“Q. Is it more difficult for an older person to lose weight?

A. Yes, unfortunately. Although it is possible to lose weight at any age, several factors make it harder to lose weight with age.

Even those who remain active lose muscle mass every decade beginning in their 30s, research suggests, replacing it with fat. Muscles use up more calories than fat, so less muscle means a slower metabolism and the need for fewer calories, said Dr. Medha Munshi, a geriatrician and endocrinologist at Beth Israel Deaconess Medical Center in Boston.”

Walk- Stretch or Dance? Dancing May Be Best for the Brain – The New York Times

“However, one group showed an actual improvement in the health of some of the white matter in their brains, compared to six months before. The dancers now had denser white matter in their fornix, a part of the brain involved with processing speed and memory.”

David Lindsay Hamden, CT Pending Approval

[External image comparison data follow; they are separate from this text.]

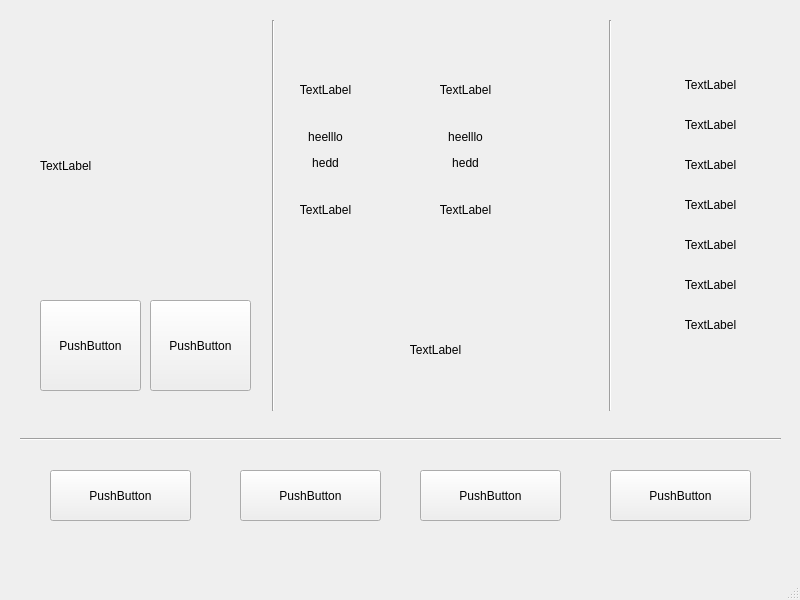
Above: cops.ui from prathyushpoduval/kryptochase before the change. Below: the same form after it.
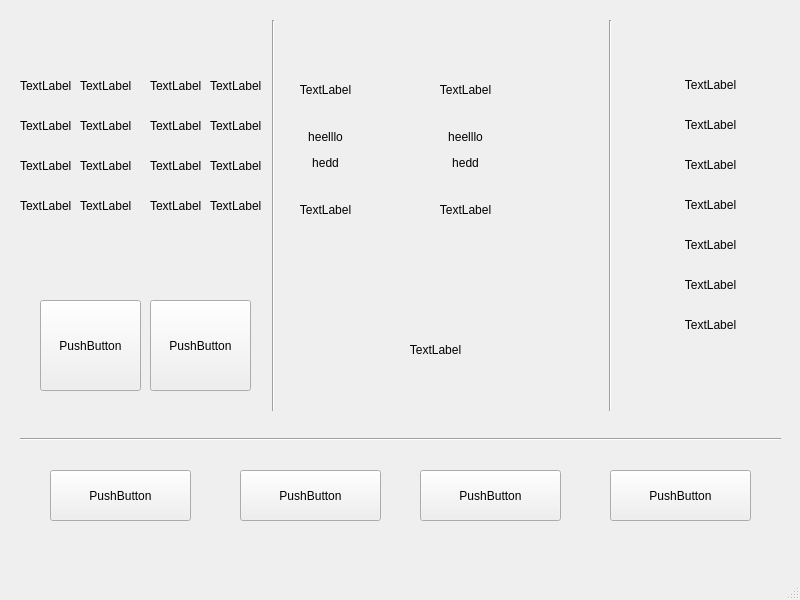
That is the form after the change.

Commit message: made big label into 4*4

Diff of the .ui file:
```diff
--- a/cops.ui
+++ b/cops.ui
@@ -212,10 +212,10 @@
    <widget class="QLabel" name="label_6">
     <property name="geometry">
      <rect>
-      <x>40</x>
+      <x>20</x>
       <y>70</y>
-      <width>211</width>
-      <height>191</height>
+      <width>51</width>
+      <height>31</height>
      </rect>
     </property>
     <property name="text">
@@ -326,6 +326,201 @@
      <string>&lt;html&gt;&lt;head/&gt;&lt;body&gt;&lt;p align=&quot;center&quot;&gt;TextLabel&lt;/p&gt;&lt;/body&gt;&lt;/html&gt;</string>
     </property>
    </widget>
+   <widget class="QLabel" name="label_16">
+    <property name="geometry">
+     <rect>
+      <x>80</x>
+      <y>70</y>
+      <width>51</width>
+      <height>31</height>
+     </rect>
+    </property>
+    <property name="text">
+     <string>TextLabel</string>
+    </property>
+   </widget>
+   <widget class="QLabel" name="label_17">
+    <property name="geometry">
+     <rect>
+      <x>150</x>
+      <y>70</y>
+      <width>51</width>
+      <height>31</height>
+     </rect>
+    </property>
+    <property name="text">
+     <string>TextLabel</string>
+    </property>
+   </widget>
+   <widget class="QLabel" name="label_18">
+    <property name="geometry">
+     <rect>
+      <x>210</x>
+      <y>70</y>
+      <width>51</width>
+      <height>31</height>
+     </rect>
+    </property>
+    <property name="text">
+     <string>TextLabel</string>
+    </property>
+   </widget>
+   <widget class="QLabel" name="label_19">
+    <property name="geometry">
+     <rect>
+      <x>80</x>
+      <y>110</y>
+      <width>51</width>
+      <height>31</height>
+     </rect>
+    </property>
+    <property name="text">
+     <string>TextLabel</string>
+    </property>
+   </widget>
+   <widget class="QLabel" name="label_20">
+    <property name="geometry">
+     <rect>
+      <x>210</x>
+      <y>110</y>
+      <width>51</width>
+      <height>31</height>
+     </rect>
+    </property>
+    <property name="text">
+     <string>TextLabel</string>
+    </property>
+   </widget>
+   <widget class="QLabel" name="label_21">
+    <property name="geometry">
+     <rect>
+      <x>150</x>
+      <y>110</y>
+      <width>51</width>
+      <height>31</height>
+     </rect>
+    </property>
+    <property name="text">
+     <string>TextLabel</string>
+    </property>
+   </widget>
+   <widget class="QLabel" name="label_22">
+    <property name="geometry">
+     <rect>
+      <x>20</x>
+      <y>110</y>
+      <width>51</width>
+      <height>31</height>
+     </rect>
+    </property>
+    <property name="text">
+     <string>TextLabel</string>
+    </property>
+   </widget>
+   <widget class="QLabel" name="label_23">
+    <property name="geometry">
+     <rect>
+      <x>20</x>
+      <y>190</y>
+      <width>51</width>
+      <height>31</height>
+     </rect>
+    </property>
+    <property name="text">
+     <string>TextLabel</string>
+    </property>
+   </widget>
+   <widget class="QLabel" name="label_24">
+    <property name="geometry">
+     <rect>
+      <x>80</x>
+      <y>150</y>
+      <width>51</width>
+      <height>31</height>
+     </rect>
+    </property>
+    <property name="text">
+     <string>TextLabel</string>
+    </property>
+   </widget>
+   <widget class="QLabel" name="label_25">
+    <property name="geometry">
+     <rect>
+      <x>210</x>
+      <y>150</y>
+      <width>51</width>
+      <height>31</height>
+     </rect>
+    </property>
+    <property name="text">
+     <string>TextLabel</string>
+    </property>
+   </widget>
+   <widget class="QLabel" name="label_26">
+    <property name="geometry">
+     <rect>
+      <x>150</x>
+      <y>190</y>
+      <width>51</width>
+      <height>31</height>
+     </rect>
+    </property>
+    <property name="text">
+     <string>TextLabel</string>
+    </property>
+   </widget>
+   <widget class="QLabel" name="label_27">
+    <property name="geometry">
+     <rect>
+      <x>150</x>
+      <y>150</y>
+      <width>51</width>
+      <height>31</height>
+     </rect>
+    </property>
+    <property name="text">
+     <string>TextLabel</string>
+    </property>
+   </widget>
+   <widget class="QLabel" name="label_28">
+    <property name="geometry">
+     <rect>
+      <x>20</x>
+      <y>150</y>
+      <width>51</width>
+      <height>31</height>
+     </rect>
+    </property>
+    <property name="text">
+     <string>TextLabel</string>
+    </property>
+   </widget>
+   <widget class="QLabel" name="label_29">
+    <property name="geometry">
+     <rect>
+      <x>80</x>
+      <y>190</y>
+      <width>51</width>
+      <height>31</height>
+     </rect>
+    </property>
+    <property name="text">
+     <string>TextLabel</string>
+    </property>
+   </widget>
+   <widget class="QLabel" name="label_30">
+    <property name="geometry">
+     <rect>
+      <x>210</x>
+      <y>190</y>
+      <width>51</width>
+      <height>31</height>
+     </rect>
+    </property>
+    <property name="text">
+     <string>TextLabel</string>
+    </property>
+   </widget>
   </widget>
   <widget class="QMenuBar" name="menubar">
    <property name="geometry">
```
The commit also changes 1 other file.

Those of us who contra dance and English country dance have suspected this from generation to generation. To learn more about these extraordinarily fun and healthy forms of community dance, I recommend the Country Dance and and Song Society website and their dance camps at Pinewoods Camp MA.
http://www.cdss.org/
David Lindsay has been a contra dance caller and morris dancer in New Haven CT for the last 40 years. You can dance with him and his friends to live music at the dances of the New Haven Country Dancers.